In a showdown pitting unions against education reformers and school districts, a bill to overhaul teacher evaluations passed a major legislative hurdle late Wednesday when it was approved by the Senate Education Committee.
If passed by the legislature, AB 5 would revamp teacher evaluations and would force each district to negotiate how they review teachers. It would add one performance level -- excellent -- to the current satisfactory and unsatisfactory categories. And instead of being required, state standardized test scores would be optional in measuring teachers.
Proponents hail the bill as progress. "I think it's an extremely positive step in the right direction," state schools Superintendent Tom Torlakson said. By making reviews more rigorous, comprehensive and frequent, the bill would improve education, he said. For instance, school boards would have to evaluate teachers on a continuing basis, measuring how well they accomplish specific objectives based on multiple observations by trained evaluators.
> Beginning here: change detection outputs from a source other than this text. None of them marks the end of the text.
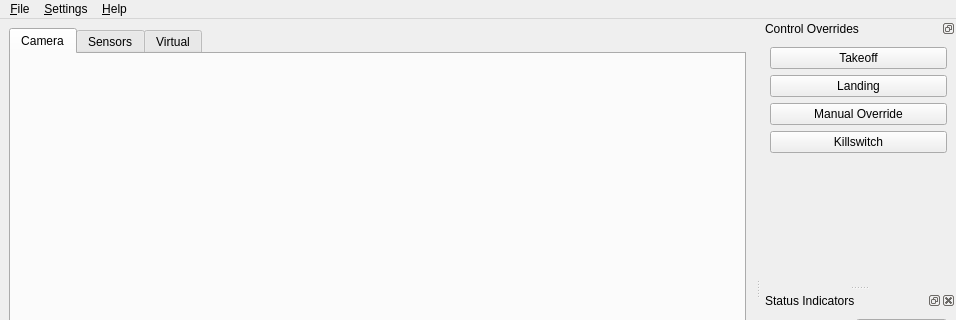
First picture: the form in heliview/src/ApplicationFrame.ui, repository gcsmith/ktgt-uav-desktop, before the edit; both pictures show x 0 to 956 and y 0 to 320 of the 956 by 710 pixel window.
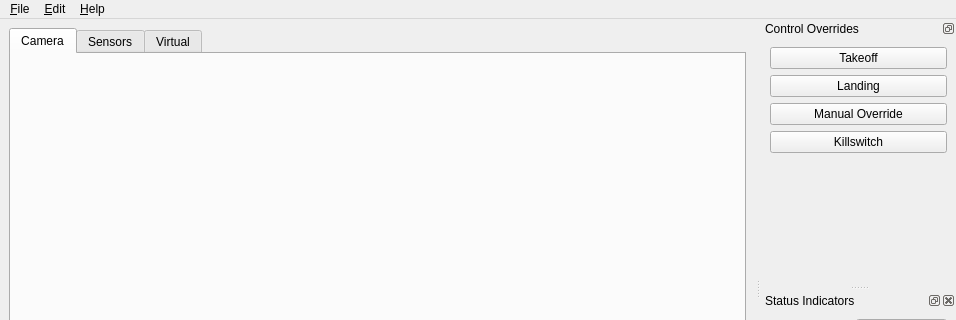
Second picture: the form after the edit. Icons and pictures are not drawn.

Commit message: add menu hooks

The edit to the form file:
```diff
--- a/heliview/src/ApplicationFrame.ui
+++ b/heliview/src/ApplicationFrame.ui
@@ -207,7 +207,7 @@
      <x>0</x>
      <y>0</y>
      <width>956</width>
-     <height>17</height>
+     <height>25</height>
     </rect>
    </property>
    <widget class="QMenu" name="menuFile">
@@ -218,7 +218,7 @@
    </widget>
    <widget class="QMenu" name="menuSettings">
     <property name="title">
-     <string>&amp;Settings</string>
+     <string>&amp;Edit</string>
     </property>
     <addaction name="actionConfigurations"/>
    </widget>
```
Left out of the diff: 126 changed lines with no effect on the pictures. The commit also changes 2 other files.
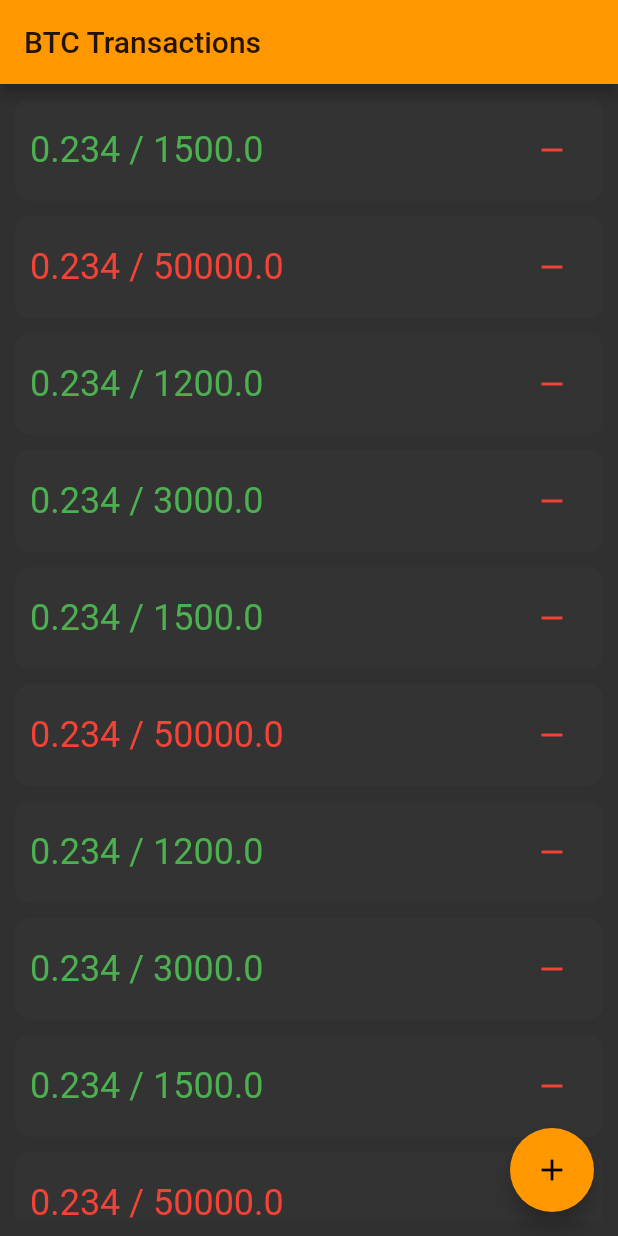
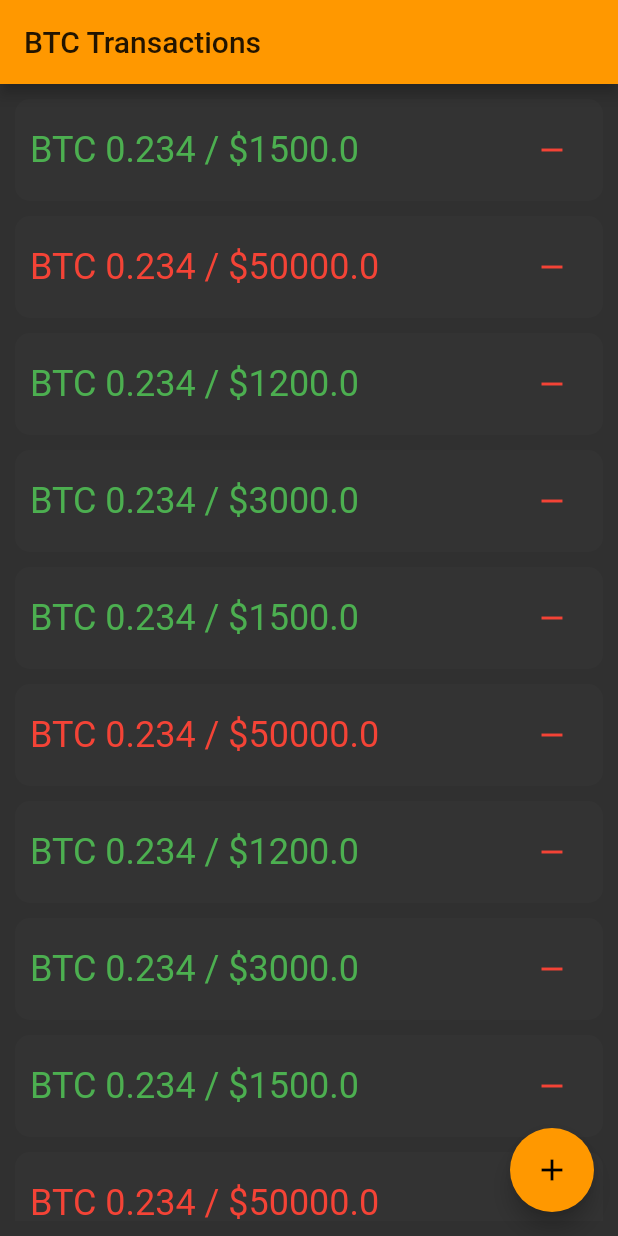
Before and after one commit to fzavalia/btc-balance-flutter, a Flutter app: the screen it shows after launch, on a phone screen of 412 x 824 dp. Run offline on Flutter 3.47's test engine with Material 2 defaults, Android fonts, the phone set to English and light mode, and no system bars; missing offline and left inert: web_scraper.

Commit message:
Add more stuff to transactions text

```diff
--- a/lib/widgets/transactions.dart
+++ b/lib/widgets/transactions.dart
@@ -68,7 +68,7 @@ class Element extends StatelessWidget {
           mainAxisAlignment: MainAxisAlignment.spaceBetween,
           children: [
             Text(
-              "${transaction.btc} / ${transaction.investment}",
+              "BTC ${transaction.btc} / \$${transaction.investment}",
               style: TextStyle(
                   fontSize: 24,
                   color: transaction.positive ? Colors.green : Colors.red),
```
Opponents include the California State PTA, reformers such as Education Trust-West and EdVoice, plus the organizations representing school administrators, districts and trustees.